(Before and after images)
+---+
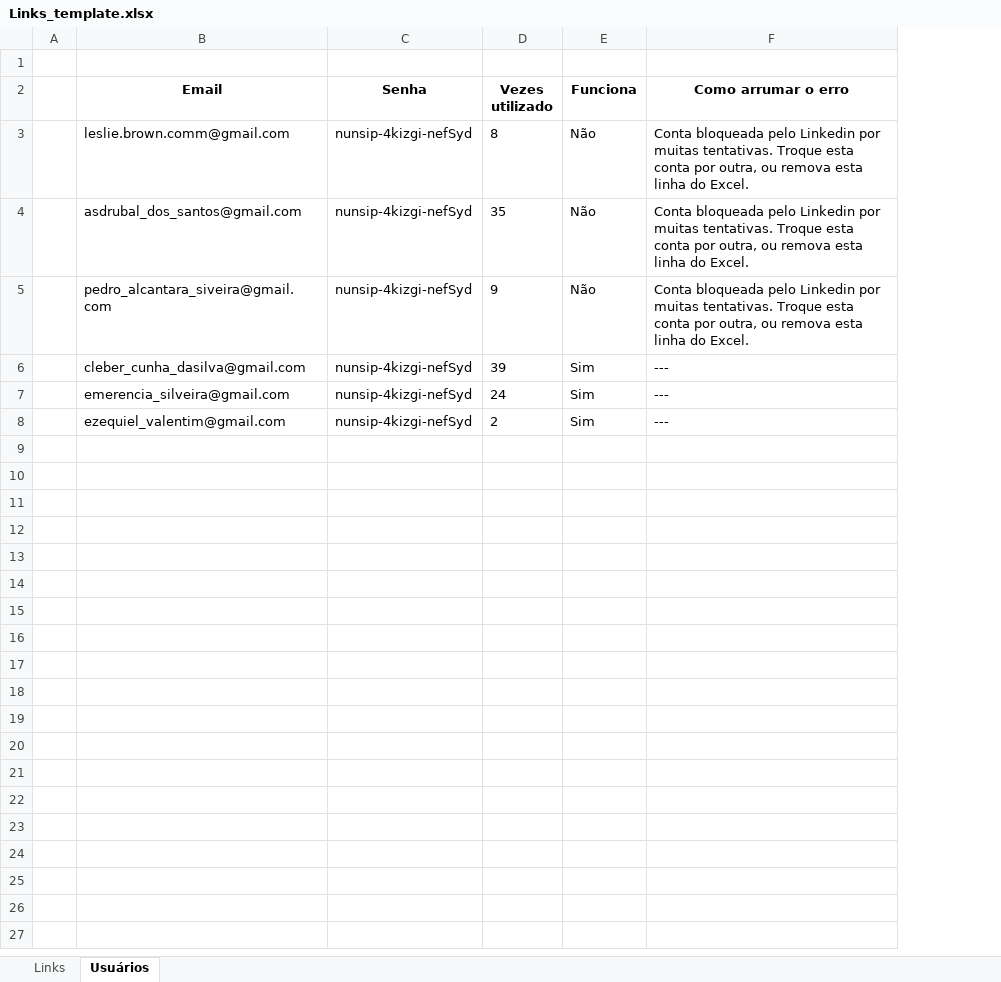
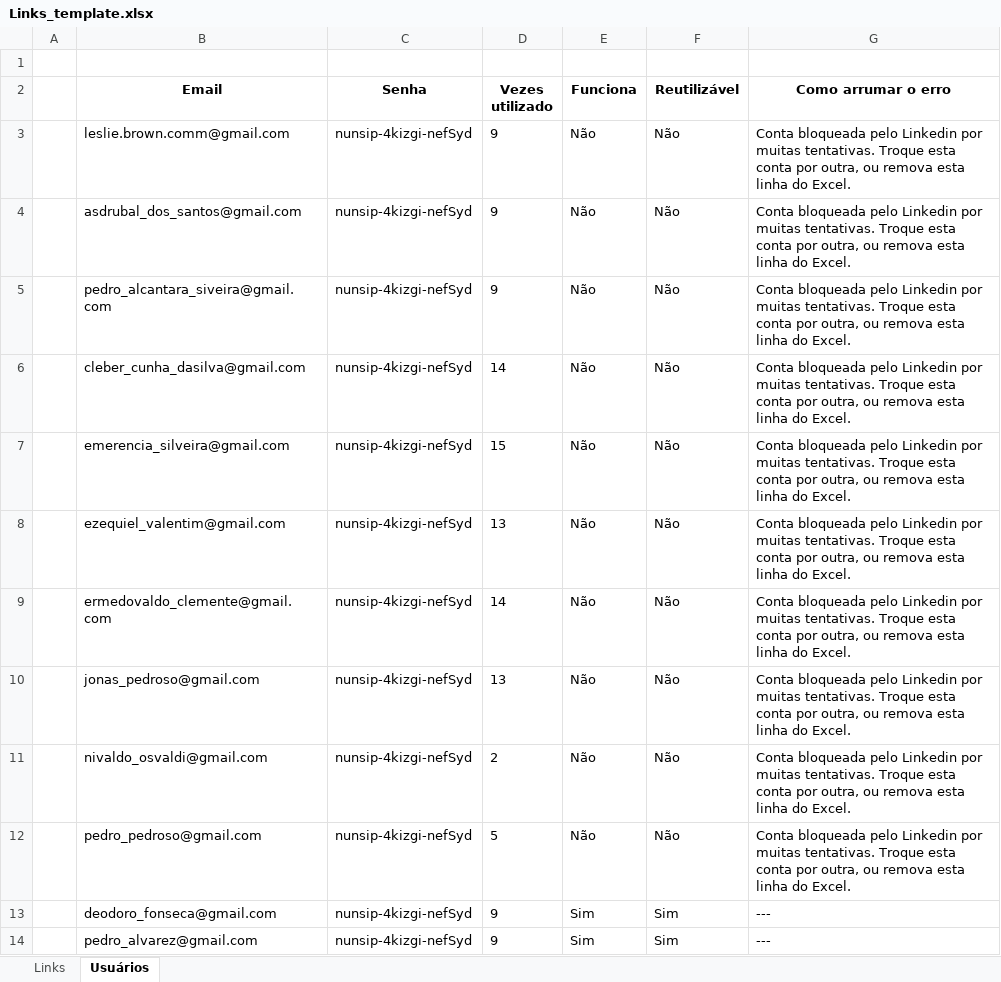
Before and after one commit to hf1991991/Web-crawler-Linkedin, an Excel workbook: python_files/Links_template.xlsx, sheet Usuários, drawn as a sheet; values as stored, in another font and other column widths than the file's, no borders; conditional formats not drawn; addresses are those after the commit; the diff names each change by its address in the sheet, - before the commit and + after, or states it on an @@ line.

```diff
--- a/python_files/Links_template.xlsx (sheet Usuários)
+++ b/python_files/Links_template.xlsx (sheet Usuários)
+column F (Reutilizável), rows 3-8: all Não
-D3 (Vezes utilizado): 8
+D3 (Vezes utilizado): 9
-D4 (Vezes utilizado): 35
+D4 (Vezes utilizado): 9
-D6 (Vezes utilizado): 39
+D6 (Vezes utilizado): 14
-E6:E8 (Funciona): Sim
+E6:E8 (Funciona): Não
-G6:G8 (Como arrumar o erro): ---
+G6:G8 (Como arrumar o erro): Conta bloqueada pelo Linkedin por muitas tentativas. Troque esta conta por outra, ou remova esta linha do Excel.
-D7 (Vezes utilizado): 24
+D7 (Vezes utilizado): 15
-D8 (Vezes utilizado): 2
+D8 (Vezes utilizado): 13
+row 9:  | ermedovaldo_clemente@gmail.com | nunsip-4kizgi-nefSyd | 14 | Não | Não | Conta bloqueada pelo Linkedin por muitas tentativas. Troque esta conta por outra, ou remova esta linha do Excel.
+row 10:  | jonas_pedroso@gmail.com | nunsip-4kizgi-nefSyd | 13 | Não | Não | Conta bloqueada pelo Linkedin por muitas tentativas. Troque esta conta por outra, ou remova esta linha do Excel.
+row 11:  | nivaldo_osvaldi@gmail.com | nunsip-4kizgi-nefSyd | 2 | Não | Não | Conta bloqueada pelo Linkedin por muitas tentativas. Troque esta conta por outra, ou remova esta linha do Excel.
+row 12:  | pedro_pedroso@gmail.com | nunsip-4kizgi-nefSyd | 5 | Não | Não | Conta bloqueada pelo Linkedin por muitas tentativas. Troque esta conta por outra, ou remova esta linha do Excel.
+row 13:  | deodoro_fonseca@gmail.com | nunsip-4kizgi-nefSyd | 9 | Sim | Sim | ---
+row 14:  | pedro_alvarez@gmail.com | nunsip-4kizgi-nefSyd | 9 | Sim | Sim | ---
```
Also changed, not shown: sheet Links, python_files/Links.xlsx, windows_executable/Links (Template).xlsx, 4 other files.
+---+
## WHAT YOU WILL DO
Type out the data above again exactly as written, minus the images.

## SOLUTION TO THIS TASK
Before and after one commit to hf1991991/Web-crawler-Linkedin, an Excel workbook: python_files/Links_template.xlsx, sheet Usuários, drawn as a sheet; values as stored, in another font and other column widths than the file's, no borders; conditional formats not drawn; addresses are those after the commit; the diff names each change by its address in the sheet, - before the commit and + after, or states it on an @@ line.

```diff
--- a/python_files/Links_template.xlsx (sheet Usuários)
+++ b/python_files/Links_template.xlsx (sheet Usuários)
+column F (Reutilizável), rows 3-8: all Não
-D3 (Vezes utilizado): 8
+D3 (Vezes utilizado): 9
-D4 (Vezes utilizado): 35
+D4 (Vezes utilizado): 9
-D6 (Vezes utilizado): 39
+D6 (Vezes utilizado): 14
-E6:E8 (Funciona): Sim
+E6:E8 (Funciona): Não
-G6:G8 (Como arrumar o erro): ---
+G6:G8 (Como arrumar o erro): Conta bloqueada pelo Linkedin por muitas tentativas. Troque esta conta por outra, ou remova esta linha do Excel.
-D7 (Vezes utilizado): 24
+D7 (Vezes utilizado): 15
-D8 (Vezes utilizado): 2
+D8 (Vezes utilizado): 13
+row 9:  | ermedovaldo_clemente@gmail.com | nunsip-4kizgi-nefSyd | 14 | Não | Não | Conta bloqueada pelo Linkedin por muitas tentativas. Troque esta conta por outra, ou remova esta linha do Excel.
+row 10:  | jonas_pedroso@gmail.com | nunsip-4kizgi-nefSyd | 13 | Não | Não | Conta bloqueada pelo Linkedin por muitas tentativas. Troque esta conta por outra, ou remova esta linha do Excel.
+row 11:  | nivaldo_osvaldi@gmail.com | nunsip-4kizgi-nefSyd | 2 | Não | Não | Conta bloqueada pelo Linkedin por muitas tentativas. Troque esta conta por outra, ou remova esta linha do Excel.
+row 12:  | pedro_pedroso@gmail.com | nunsip-4kizgi-nefSyd | 5 | Não | Não | Conta bloqueada pelo Linkedin por muitas tentativas. Troque esta conta por outra, ou remova esta linha do Excel.
+row 13:  | deodoro_fonseca@gmail.com | nunsip-4kizgi-nefSyd | 9 | Sim | Sim | ---
+row 14:  | pedro_alvarez@gmail.com | nunsip-4kizgi-nefSyd | 9 | Sim | Sim | ---
```
Also changed, not shown: sheet Links, python_files/Links.xlsx, windows_executable/Links (Template).xlsx, 4 other files.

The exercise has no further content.